**Records for the task**
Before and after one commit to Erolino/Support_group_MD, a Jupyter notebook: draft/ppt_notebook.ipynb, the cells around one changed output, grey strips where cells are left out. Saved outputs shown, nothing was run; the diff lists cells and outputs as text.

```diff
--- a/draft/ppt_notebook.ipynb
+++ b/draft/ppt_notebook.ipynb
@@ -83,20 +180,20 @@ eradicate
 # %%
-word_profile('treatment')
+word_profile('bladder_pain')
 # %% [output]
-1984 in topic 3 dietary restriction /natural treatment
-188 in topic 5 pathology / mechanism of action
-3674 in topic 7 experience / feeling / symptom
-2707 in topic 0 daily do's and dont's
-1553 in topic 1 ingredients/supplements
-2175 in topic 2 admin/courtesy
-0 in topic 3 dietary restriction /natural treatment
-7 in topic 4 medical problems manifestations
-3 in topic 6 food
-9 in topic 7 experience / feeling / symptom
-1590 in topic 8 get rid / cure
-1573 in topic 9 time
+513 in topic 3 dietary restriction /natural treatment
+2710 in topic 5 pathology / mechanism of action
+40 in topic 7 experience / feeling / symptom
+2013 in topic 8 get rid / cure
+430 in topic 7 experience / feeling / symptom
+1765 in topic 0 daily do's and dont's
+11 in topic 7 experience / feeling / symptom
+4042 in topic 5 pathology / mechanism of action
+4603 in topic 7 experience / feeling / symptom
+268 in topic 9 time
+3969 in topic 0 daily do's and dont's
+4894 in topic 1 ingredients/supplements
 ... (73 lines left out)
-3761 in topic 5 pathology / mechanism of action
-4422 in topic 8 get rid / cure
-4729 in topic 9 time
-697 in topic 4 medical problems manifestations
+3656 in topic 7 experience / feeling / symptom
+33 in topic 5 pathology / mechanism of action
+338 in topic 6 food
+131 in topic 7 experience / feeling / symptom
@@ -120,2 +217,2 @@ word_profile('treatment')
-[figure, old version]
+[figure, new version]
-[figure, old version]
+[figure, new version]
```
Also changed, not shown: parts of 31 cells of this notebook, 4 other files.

**Exercise goal**
Retrieve all lines from the data that contain the string "problems".

**Output**
-7 in topic 4 medical problems manifestations
-697 in topic 4 medical problems manifestations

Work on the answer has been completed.